** Opening WORKING DATA block **

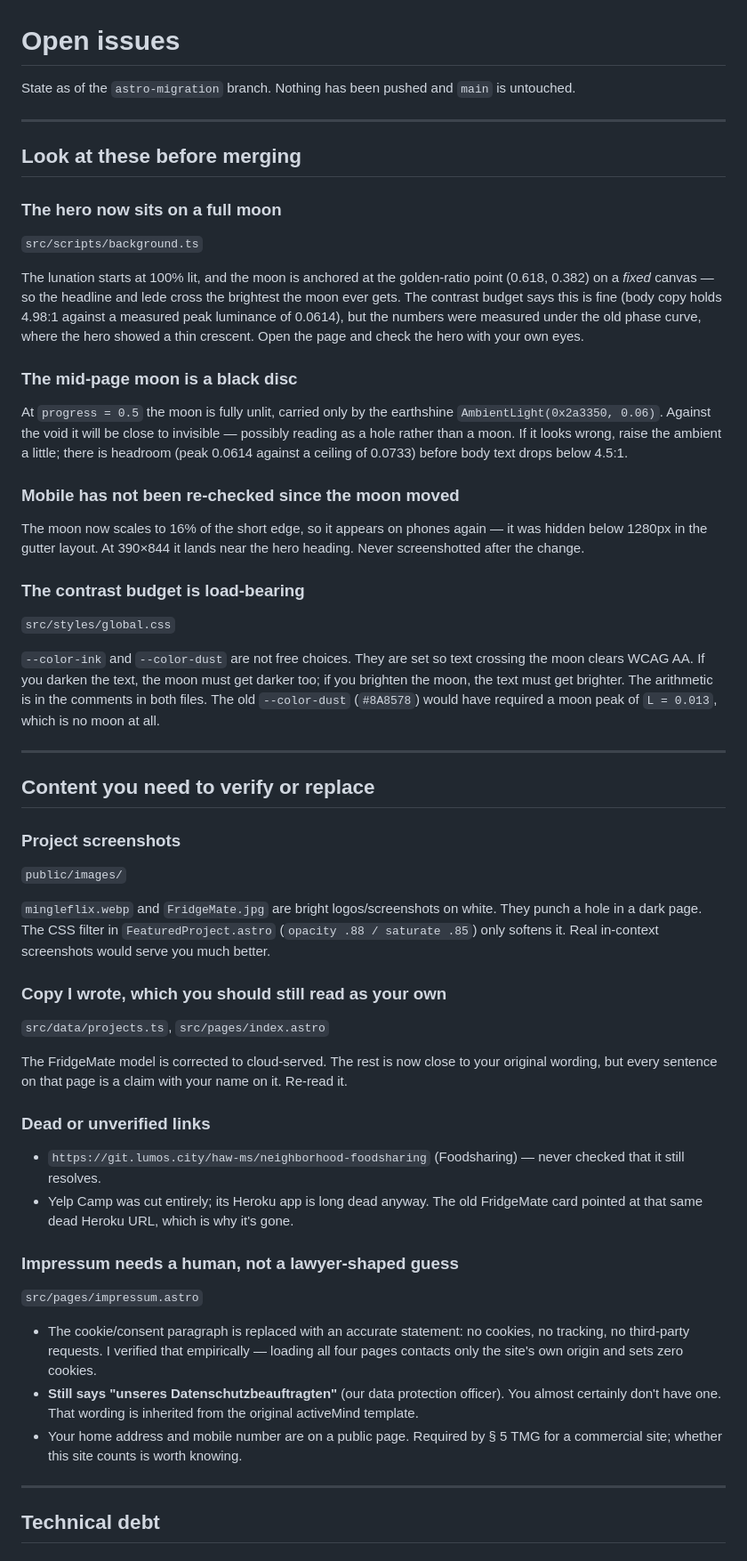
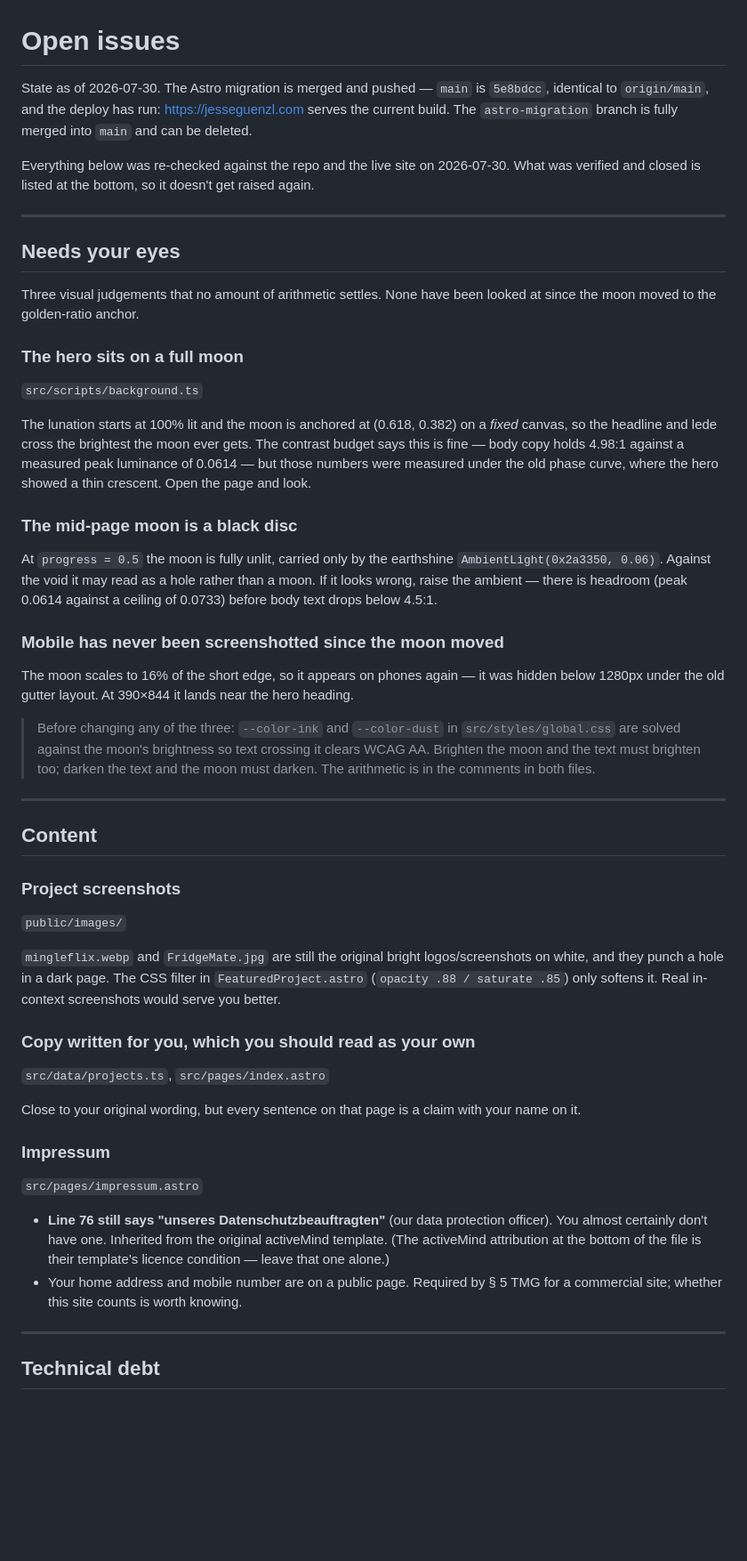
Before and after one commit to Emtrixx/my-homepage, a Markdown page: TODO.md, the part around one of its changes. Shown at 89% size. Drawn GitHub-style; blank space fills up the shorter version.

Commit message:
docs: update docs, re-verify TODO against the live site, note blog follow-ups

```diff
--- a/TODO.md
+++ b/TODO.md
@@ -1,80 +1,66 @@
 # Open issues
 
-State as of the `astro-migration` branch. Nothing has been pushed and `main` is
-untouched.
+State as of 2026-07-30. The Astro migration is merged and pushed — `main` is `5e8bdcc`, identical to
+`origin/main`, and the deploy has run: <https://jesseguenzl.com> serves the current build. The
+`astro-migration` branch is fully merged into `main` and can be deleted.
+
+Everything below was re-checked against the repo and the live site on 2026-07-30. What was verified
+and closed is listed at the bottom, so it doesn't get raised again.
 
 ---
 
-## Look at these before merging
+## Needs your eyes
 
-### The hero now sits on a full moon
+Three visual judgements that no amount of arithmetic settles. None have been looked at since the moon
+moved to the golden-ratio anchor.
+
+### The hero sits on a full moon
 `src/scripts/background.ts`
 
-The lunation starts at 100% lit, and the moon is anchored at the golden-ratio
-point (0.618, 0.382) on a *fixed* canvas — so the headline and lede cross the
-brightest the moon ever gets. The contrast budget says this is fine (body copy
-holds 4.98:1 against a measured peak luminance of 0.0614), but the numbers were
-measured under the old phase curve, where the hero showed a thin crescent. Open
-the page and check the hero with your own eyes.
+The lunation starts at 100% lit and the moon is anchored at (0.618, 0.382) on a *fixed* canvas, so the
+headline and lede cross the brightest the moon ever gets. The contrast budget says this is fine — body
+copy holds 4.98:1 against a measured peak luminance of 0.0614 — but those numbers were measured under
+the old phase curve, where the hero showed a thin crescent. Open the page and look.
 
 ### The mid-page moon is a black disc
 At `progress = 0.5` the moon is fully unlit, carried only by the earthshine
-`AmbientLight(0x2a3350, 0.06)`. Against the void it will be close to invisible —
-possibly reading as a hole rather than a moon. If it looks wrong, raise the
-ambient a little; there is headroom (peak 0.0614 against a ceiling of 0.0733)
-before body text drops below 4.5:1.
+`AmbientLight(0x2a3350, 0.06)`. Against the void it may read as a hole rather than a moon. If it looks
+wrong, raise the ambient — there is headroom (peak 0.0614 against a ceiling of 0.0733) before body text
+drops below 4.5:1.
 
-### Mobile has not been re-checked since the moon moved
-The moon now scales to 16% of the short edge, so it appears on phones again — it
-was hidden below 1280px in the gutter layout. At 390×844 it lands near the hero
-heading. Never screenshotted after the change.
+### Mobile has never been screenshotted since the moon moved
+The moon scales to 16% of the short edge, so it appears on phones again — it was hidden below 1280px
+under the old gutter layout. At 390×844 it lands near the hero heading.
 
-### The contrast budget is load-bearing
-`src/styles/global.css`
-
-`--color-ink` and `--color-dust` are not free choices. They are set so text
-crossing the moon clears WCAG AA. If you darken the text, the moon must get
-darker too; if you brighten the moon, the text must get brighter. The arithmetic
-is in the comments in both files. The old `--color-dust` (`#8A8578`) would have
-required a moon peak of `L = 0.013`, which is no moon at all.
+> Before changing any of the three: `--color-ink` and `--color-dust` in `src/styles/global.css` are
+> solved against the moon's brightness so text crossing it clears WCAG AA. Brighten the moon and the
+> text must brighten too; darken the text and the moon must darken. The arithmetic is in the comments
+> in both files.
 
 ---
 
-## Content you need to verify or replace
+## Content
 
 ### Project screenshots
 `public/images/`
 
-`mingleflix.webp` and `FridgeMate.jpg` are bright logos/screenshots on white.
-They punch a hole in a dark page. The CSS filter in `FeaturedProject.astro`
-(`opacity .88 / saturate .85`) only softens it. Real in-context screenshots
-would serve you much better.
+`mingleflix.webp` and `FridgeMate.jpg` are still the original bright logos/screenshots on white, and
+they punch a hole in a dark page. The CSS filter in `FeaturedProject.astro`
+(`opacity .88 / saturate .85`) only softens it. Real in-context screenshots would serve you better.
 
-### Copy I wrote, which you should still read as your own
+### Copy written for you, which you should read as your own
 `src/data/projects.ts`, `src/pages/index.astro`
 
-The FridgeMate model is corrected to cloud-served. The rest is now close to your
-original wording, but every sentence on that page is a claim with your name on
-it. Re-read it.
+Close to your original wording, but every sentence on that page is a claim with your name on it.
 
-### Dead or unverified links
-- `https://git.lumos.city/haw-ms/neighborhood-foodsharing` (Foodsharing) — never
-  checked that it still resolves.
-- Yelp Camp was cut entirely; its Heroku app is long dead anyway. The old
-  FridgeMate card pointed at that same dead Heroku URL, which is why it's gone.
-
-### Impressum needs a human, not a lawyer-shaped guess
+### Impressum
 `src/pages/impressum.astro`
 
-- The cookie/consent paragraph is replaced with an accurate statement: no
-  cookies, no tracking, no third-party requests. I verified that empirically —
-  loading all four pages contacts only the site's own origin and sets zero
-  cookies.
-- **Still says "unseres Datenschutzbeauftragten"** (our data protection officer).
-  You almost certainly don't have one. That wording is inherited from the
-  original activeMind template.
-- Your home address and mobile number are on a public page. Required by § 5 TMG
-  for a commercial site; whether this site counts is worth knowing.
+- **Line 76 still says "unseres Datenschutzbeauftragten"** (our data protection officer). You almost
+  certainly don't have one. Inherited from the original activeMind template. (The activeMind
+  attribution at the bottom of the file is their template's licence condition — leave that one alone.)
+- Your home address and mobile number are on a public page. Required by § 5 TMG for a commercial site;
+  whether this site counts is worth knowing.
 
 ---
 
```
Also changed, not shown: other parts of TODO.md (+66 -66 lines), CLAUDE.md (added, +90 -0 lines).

** Closing WORKING DATA block **
** Opening WORKING DATA block **

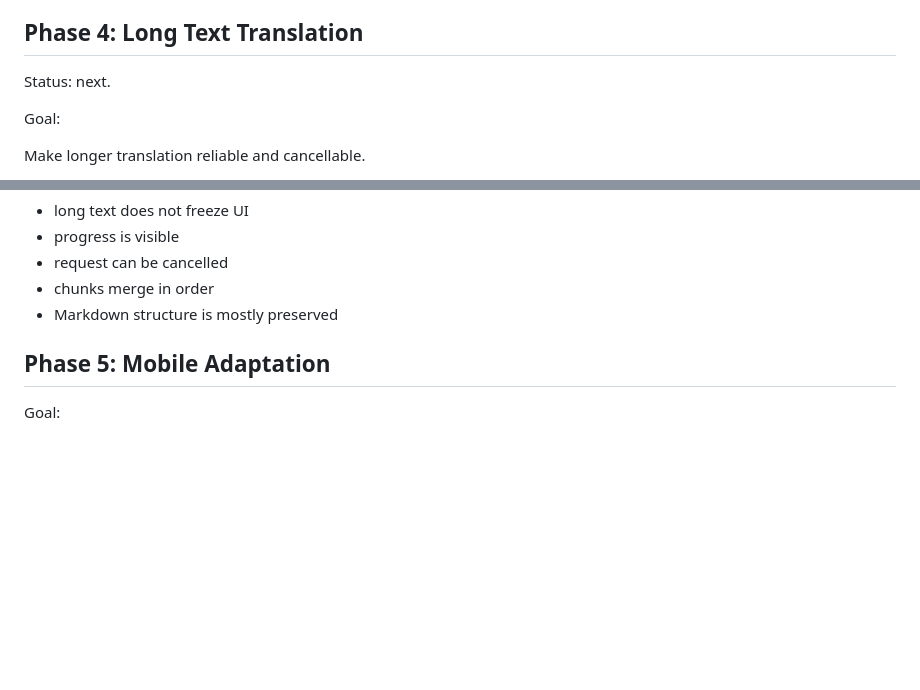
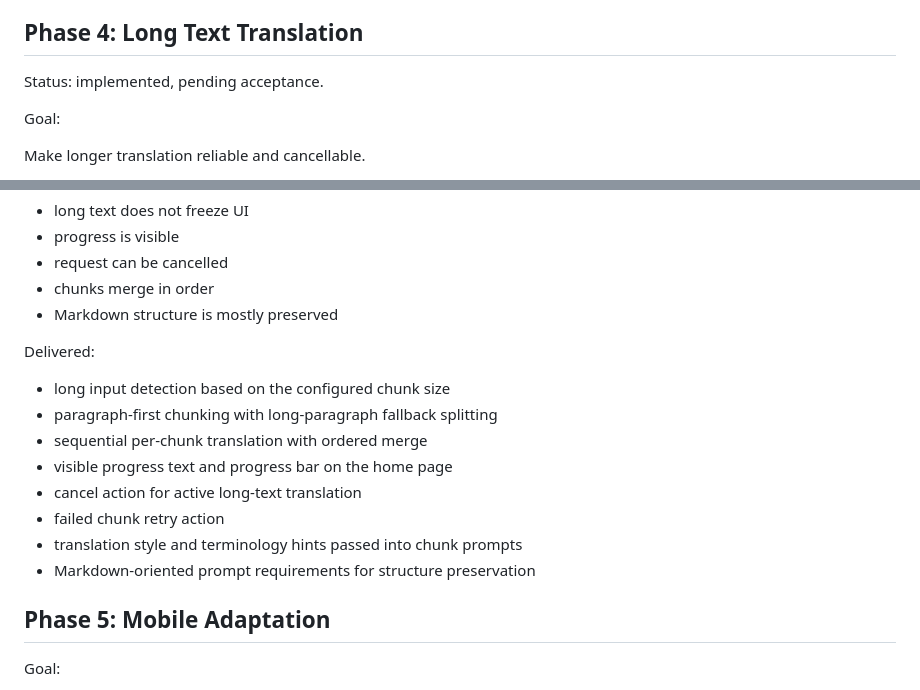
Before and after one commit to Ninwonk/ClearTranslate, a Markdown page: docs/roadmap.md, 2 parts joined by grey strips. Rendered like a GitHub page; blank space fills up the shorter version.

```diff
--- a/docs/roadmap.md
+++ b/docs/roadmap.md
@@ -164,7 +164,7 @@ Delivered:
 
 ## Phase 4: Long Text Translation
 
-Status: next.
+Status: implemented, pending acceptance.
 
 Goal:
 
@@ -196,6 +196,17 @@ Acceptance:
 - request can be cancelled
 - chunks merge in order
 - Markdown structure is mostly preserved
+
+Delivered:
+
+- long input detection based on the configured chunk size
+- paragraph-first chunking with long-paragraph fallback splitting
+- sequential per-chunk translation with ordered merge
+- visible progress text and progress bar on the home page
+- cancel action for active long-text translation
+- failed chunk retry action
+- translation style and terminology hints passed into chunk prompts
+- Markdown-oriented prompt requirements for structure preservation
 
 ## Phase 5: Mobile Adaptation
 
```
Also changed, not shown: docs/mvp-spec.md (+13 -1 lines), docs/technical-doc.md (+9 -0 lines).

** Closing WORKING DATA block **

:: REQUIREMENT ::
Considering each line of the records on its own, count those that contain "since" and give only that number.

:: WRITTEN SOLUTION ::
3